He continued the tutorial as Rotta, a freshly minted brown belt, demonstrated self-defence techniques using Czarnecki as a target. Physical force is masked behind precise movements, but Hagood said students must have an understanding of their strength and the consequences of their actions in order to perform using full strength, but still pull the punches at the last second.

He smiled as he watched Rotta throw Czarnecki to the ground, pointing out that Rotta and Knight are girls who will never be caught off guard in a dark alley.

Hagood began teaching not long after he joined the school, originally located on Main Street in downtown Boise. It soon outgrew the space and in 1986, moved to its present home in downtown Meridian.

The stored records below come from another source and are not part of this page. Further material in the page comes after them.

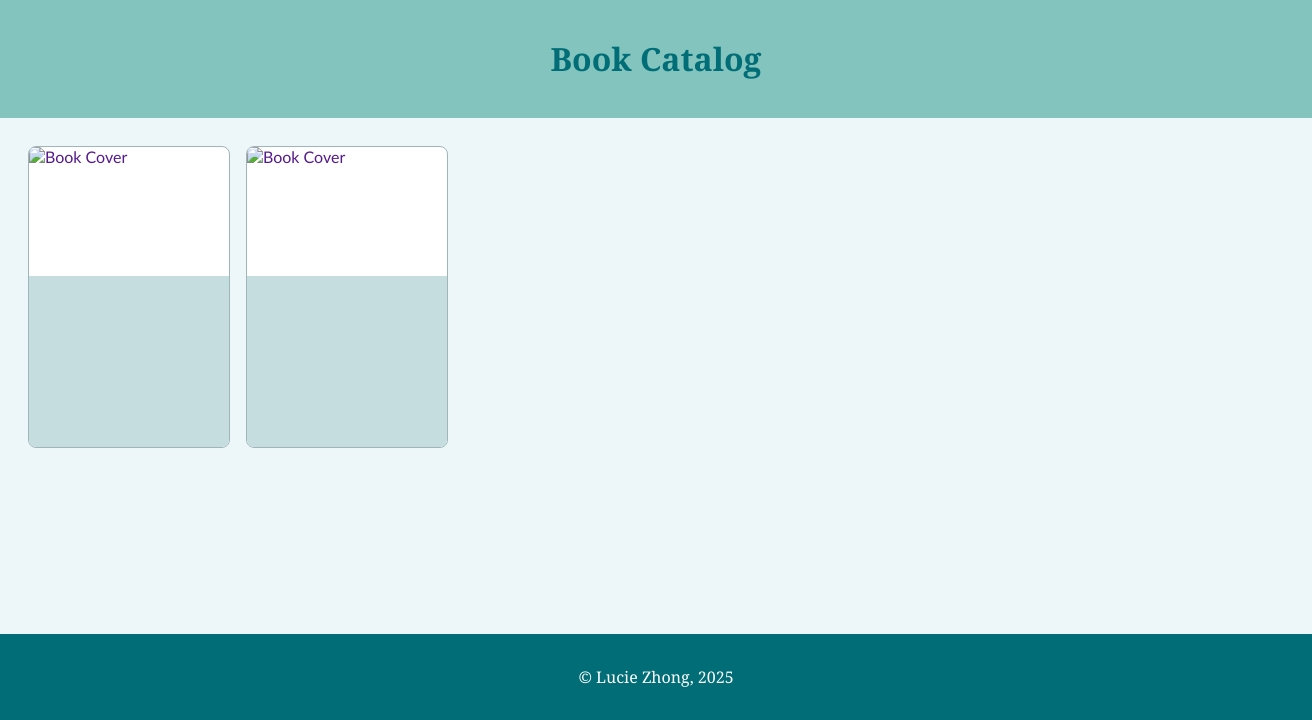
Repository: luwuciez/webdev2-book-catalog-v1
Page: /
An editor plug-in stored every save of this project. The page is shown before and after the next save, followed by the edit.
The browser window is 1280 px wide. The page is 1312 px wide, so the pictures cover 1312 px, including what lies to the right of the window. The pictures show the whole page.
The page's requests for data from a server got no answer. The project was rebuilt for these pictures with package versions that can differ from the ones it lists, and the page was loaded fresh each time. No one was signed in, and anything a server would have sent is missing. Also part of the build but not shown: vite.config.js.

Above is the page before, as saved 2025-09-13 23:35:10.

After the next save:
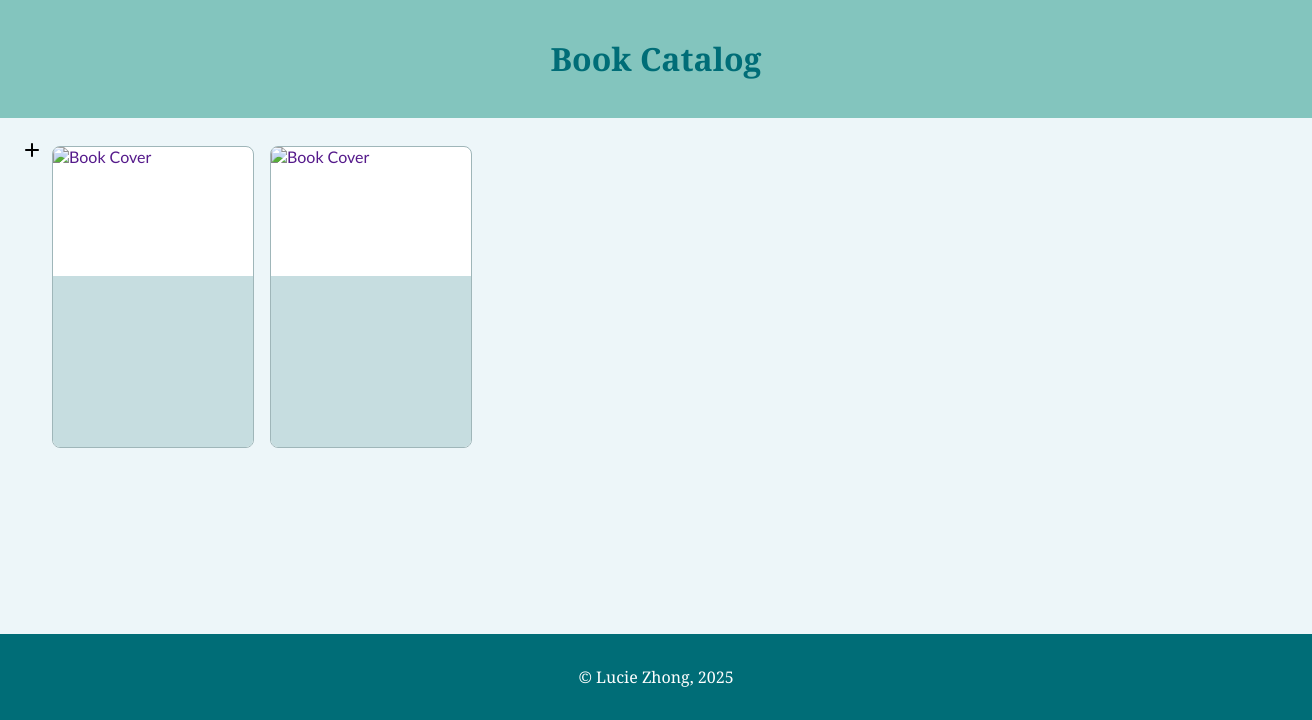
Saved 12 s later.
--- a/src/App.jsx
+++ b/src/App.jsx
@@ -9,7 +9,7 @@ function App() {
             </div>
             <div className="catalog">
                 <div className="newBook">
-                    <span></span>
+                    <span class="material-symbols-rounded">add</span>
                 </div>
                 <Book isbn="9781484282939" />
                 <Book isbn="9781803231280" />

Based in a converted church, Hagood said the location caused some consternation just after the move. But decades later, the building is still a place of spiritual concentration—just of a different sort. Now the sanctuary is lined with gray mats, and what was once the altar now displays the school's sign and several of the ranking members' belts. Trophies and group pictures line the lobby, but visitors get the feeling that it's still a place of reverence.

In the 1980s, the karate scene in the valley was much larger, with up to four local tournaments each year. The opportunity for competition drove Hagood to succeed, and he was asked to be a member of the United States Kenpo Team three times, competing in Ireland, Sweden and Spain.

Most of the students who competed in California said they originally got into kenpo at the encouragement of, or even with, family, but found the camaraderie, support and competition kept them with it.

"It's kept me out of a lot of trouble," said Deroin.

The need to serve as a role model has also kept many of the more advanced students in line. As they climb the ranks, they begin working with some of the younger students.

"We're always on our game," Rambough said.

"You're more aware of the little things you do," Rotta said.

But those little things have forced the Idaho students to compete at a higher level than many of their peers from other schools.

While at the tournament in California, Czarnecki said the word was out on his team. "A couple of people said, 'Watch out for Team Idaho,'" he said with a smile as he remembered being the team to beat.

It's an experience that wasn't lost on the rest of the group, especially after they began racking up the wins.

"The [first] day of the tournament, they said they wanted to come back," Czarnecki said.